> [Task prompt]
The task calls for every line of the data to be retyped exactly.

> [Excerpted data]
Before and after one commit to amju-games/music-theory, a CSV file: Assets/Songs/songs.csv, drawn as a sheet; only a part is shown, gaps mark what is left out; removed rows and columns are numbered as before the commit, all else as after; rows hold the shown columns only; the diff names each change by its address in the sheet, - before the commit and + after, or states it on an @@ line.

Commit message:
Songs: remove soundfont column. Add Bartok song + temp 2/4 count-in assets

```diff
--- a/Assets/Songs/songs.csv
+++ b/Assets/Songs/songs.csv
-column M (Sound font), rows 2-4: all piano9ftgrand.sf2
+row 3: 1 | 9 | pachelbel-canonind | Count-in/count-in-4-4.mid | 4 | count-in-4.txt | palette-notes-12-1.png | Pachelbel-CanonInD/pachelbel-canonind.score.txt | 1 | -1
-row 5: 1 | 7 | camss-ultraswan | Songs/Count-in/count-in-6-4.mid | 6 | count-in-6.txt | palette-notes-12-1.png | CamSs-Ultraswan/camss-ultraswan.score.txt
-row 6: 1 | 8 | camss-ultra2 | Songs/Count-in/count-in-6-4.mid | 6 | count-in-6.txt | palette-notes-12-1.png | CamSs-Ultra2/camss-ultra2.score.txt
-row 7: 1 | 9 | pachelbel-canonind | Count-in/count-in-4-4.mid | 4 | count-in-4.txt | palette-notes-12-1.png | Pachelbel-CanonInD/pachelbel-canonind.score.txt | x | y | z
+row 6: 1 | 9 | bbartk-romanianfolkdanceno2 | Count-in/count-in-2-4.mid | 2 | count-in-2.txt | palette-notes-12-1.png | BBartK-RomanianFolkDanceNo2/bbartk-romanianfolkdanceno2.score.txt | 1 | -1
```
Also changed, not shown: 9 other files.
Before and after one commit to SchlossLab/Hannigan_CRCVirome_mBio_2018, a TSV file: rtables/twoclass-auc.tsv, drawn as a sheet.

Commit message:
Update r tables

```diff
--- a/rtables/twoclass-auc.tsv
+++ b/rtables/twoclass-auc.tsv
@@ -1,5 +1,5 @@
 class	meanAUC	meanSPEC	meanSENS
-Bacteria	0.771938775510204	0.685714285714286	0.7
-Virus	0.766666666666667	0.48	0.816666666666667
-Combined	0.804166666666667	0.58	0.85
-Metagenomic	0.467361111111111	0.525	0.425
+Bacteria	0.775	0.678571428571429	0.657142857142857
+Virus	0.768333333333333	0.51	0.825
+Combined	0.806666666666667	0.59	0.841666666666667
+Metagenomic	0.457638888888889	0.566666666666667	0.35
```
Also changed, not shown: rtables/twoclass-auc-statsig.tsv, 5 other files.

> [Task result]
Before and after one commit to amju-games/music-theory, a CSV file: Assets/Songs/songs.csv, drawn as a sheet; only a part is shown, gaps mark what is left out; removed rows and columns are numbered as before the commit, all else as after; rows hold the shown columns only; the diff names each change by its address in the sheet, - before the commit and + after, or states it on an @@ line.

Commit message:
Songs: remove soundfont column. Add Bartok song + temp 2/4 count-in assets

```diff
--- a/Assets/Songs/songs.csv
+++ b/Assets/Songs/songs.csv
-column M (Sound font), rows 2-4: all piano9ftgrand.sf2
+row 3: 1 | 9 | pachelbel-canonind | Count-in/count-in-4-4.mid | 4 | count-in-4.txt | palette-notes-12-1.png | Pachelbel-CanonInD/pachelbel-canonind.score.txt | 1 | -1
-row 5: 1 | 7 | camss-ultraswan | Songs/Count-in/count-in-6-4.mid | 6 | count-in-6.txt | palette-notes-12-1.png | CamSs-Ultraswan/camss-ultraswan.score.txt
-row 6: 1 | 8 | camss-ultra2 | Songs/Count-in/count-in-6-4.mid | 6 | count-in-6.txt | palette-notes-12-1.png | CamSs-Ultra2/camss-ultra2.score.txt
-row 7: 1 | 9 | pachelbel-canonind | Count-in/count-in-4-4.mid | 4 | count-in-4.txt | palette-notes-12-1.png | Pachelbel-CanonInD/pachelbel-canonind.score.txt | x | y | z
+row 6: 1 | 9 | bbartk-romanianfolkdanceno2 | Count-in/count-in-2-4.mid | 2 | count-in-2.txt | palette-notes-12-1.png | BBartK-RomanianFolkDanceNo2/bbartk-romanianfolkdanceno2.score.txt | 1 | -1
```
Also changed, not shown: 9 other files.
Before and after one commit to SchlossLab/Hannigan_CRCVirome_mBio_2018, a TSV file: rtables/twoclass-auc.tsv, drawn as a sheet.

Commit message:
Update r tables

```diff
--- a/rtables/twoclass-auc.tsv
+++ b/rtables/twoclass-auc.tsv
@@ -1,5 +1,5 @@
 class	meanAUC	meanSPEC	meanSENS
-Bacteria	0.771938775510204	0.685714285714286	0.7
-Virus	0.766666666666667	0.48	0.816666666666667
-Combined	0.804166666666667	0.58	0.85
-Metagenomic	0.467361111111111	0.525	0.425
+Bacteria	0.775	0.678571428571429	0.657142857142857
+Virus	0.768333333333333	0.51	0.825
+Combined	0.806666666666667	0.59	0.841666666666667
+Metagenomic	0.457638888888889	0.566666666666667	0.35
```
Also changed, not shown: rtables/twoclass-auc-statsig.tsv, 5 other files.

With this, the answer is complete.